It may also be helpful to know that a CNM is different from a certified midwife (CM). A certified midwife is not a registered nurse but may have a general healthcare degree and is a graduate of a midwifery program.


#2: How Long Does It Take To Become a Labor and Delivery Nurse?

Depending on the type of degree a nurse pursues and other variables, it can take two to six years to become a labor and delivery nurse. 


#3: How Much Does a Labor and Delivery Nurse Make?

Labor and delivery nurse salaries vary depending on: 

  • Location
  • Experience
  • Type of degree
  • Specializations; and 
  • Certifications 

The average salary for a labor and delivery nurse in the United States is $79,300, but the range is usually between $72,200 and $89,800.

Labor and delivery travel nurses may have higher salaries and receive a wide range of benefits. Travel nurses with Trusted Nurse Staffing receive benefits like:

  • Sign-on bonuses
  • Completion bonuses
  • Travel, meal, and housing stipends
  • Health insurance
  • Wellness benefits
  • And more

To learn more about Trusted Nurse Staffing and how our team can help you find an L&D assignment in your desired location, search for travel nursing jobs on Pronto today.


steps to become a labor and delivery nurse


# 4: Can a Labor and Delivery Nurse Work as a Travel Nurse?


Hospitals and other medical facilities may experience temporary or long-term staffing shortages for many reasons. When shortages occur, medical facilities rely on travel nurses to fill in the gap and provide continued care and service to patients. 

As a labor and delivery travel nurse, not only will you be doing the work you love, but you also have the opportunity to:

  • Work in a variety of environments and healthcare facilities
  • Meet new people
  • Visit new places
  • Earn a competitive salary
  • Receive perks and benefits


Become a Labor and Delivery Travel Nurse With Trusted Nurse Staffing and Do What You Love While Seeing the World
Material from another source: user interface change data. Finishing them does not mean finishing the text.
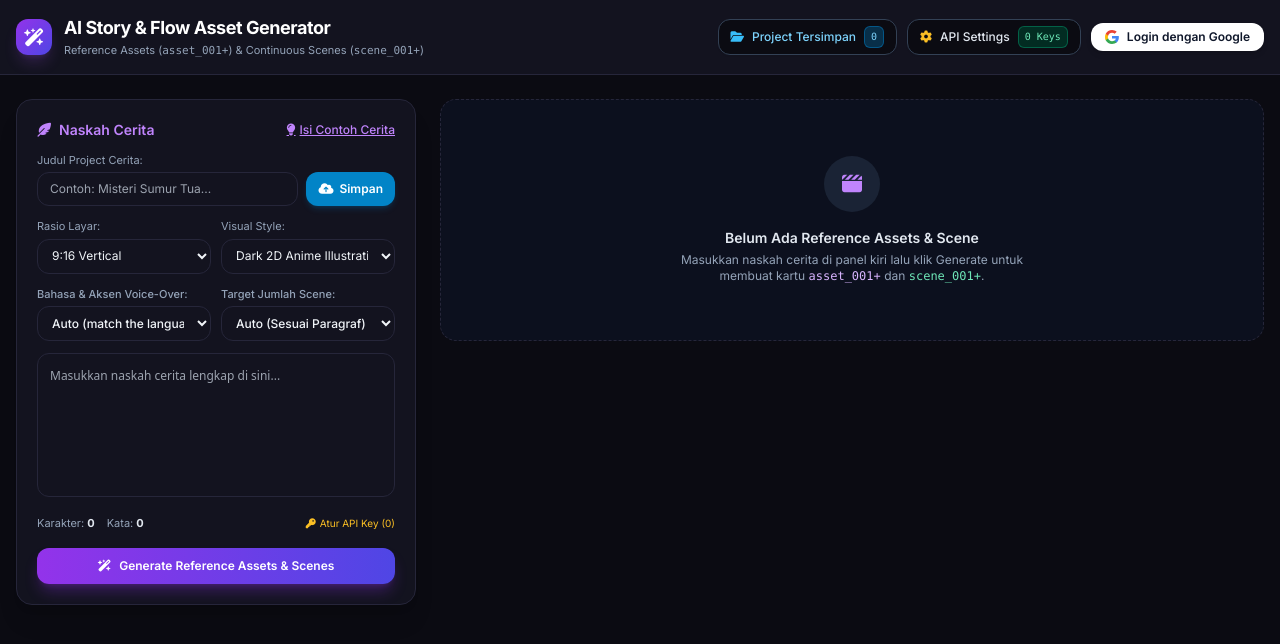
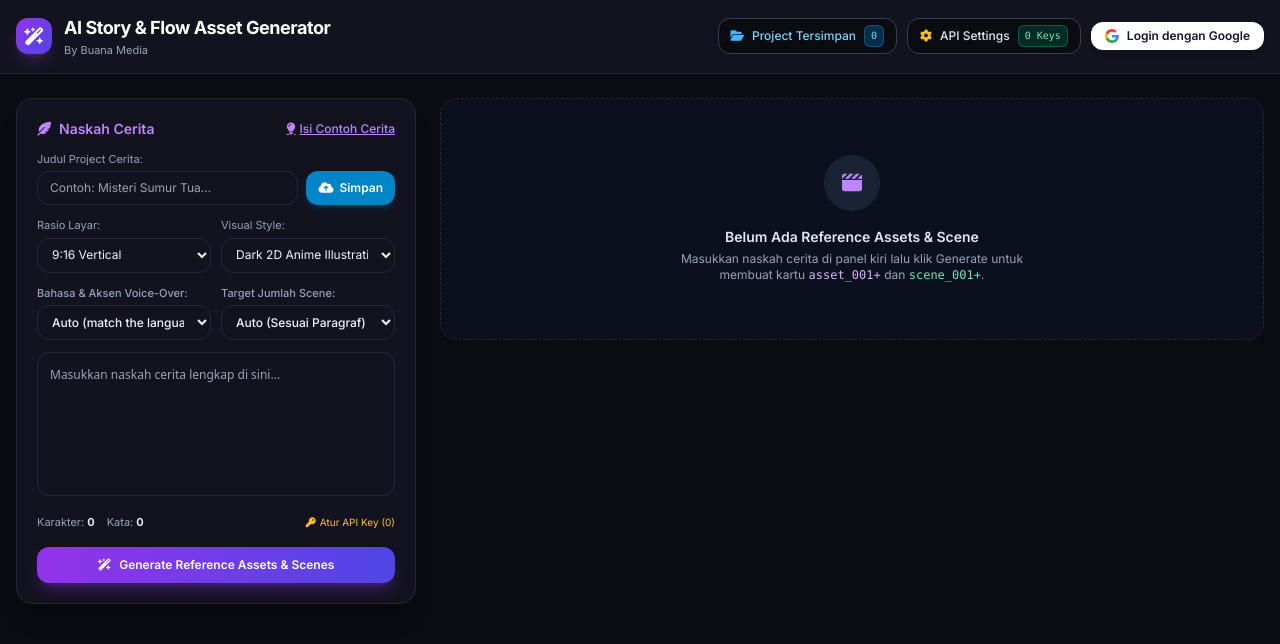
Before and after one commit to buanamedia/AI-Story-Flow-Generator, a plain HTML site: page index.html in a window 1280 px wide. Drawn offline with nearby package versions, Linux system fonts and the light colour scheme.

Commit message:
Update index.html

```diff
--- a/index.html
+++ b/index.html
@@ -299,7 +299,7 @@
         </div>
         <div>
           <h1 class="text-lg font-bold text-white tracking-tight">AI Story & Flow Asset Generator</h1>
-          <p class="text-[11px] text-slate-400">Reference Assets (<code>asset_001+</code>) & Continuous Scenes (<code>scene_001+</code>)</p>
+          <p class="text-[11px] text-slate-400">By Buana Media</p>
         </div>
       </div>
 
```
If you’ve been a staff labor and delivery nurse for some time or if you are just getting your feet wet, travel nursing may be what you’re looking for to settle your craving for adventure and travel.

Trusted Nurse Staffing is here to help you find the job of your dreams in a location you desire. Our contracts are flexible and include 6, 8, and 13-week assignments. 

Your Trusted Nurse Staffing representative will walk with you every step of your travel nursing journey, including:

  • Analyzing your education and experience to help craft your resume for your desired position
  • Listening to your goals and availability
  • Proving a list of possible assignments
  • Connecting you with your top choices
  • Assisting you will all necessary compliances
  • Supporting you by answering questions and promptly responding to your concerns
  • Extending your contract or helping you find your next assignment

Get started today by searching for available L&D nursing jobs on Pronto.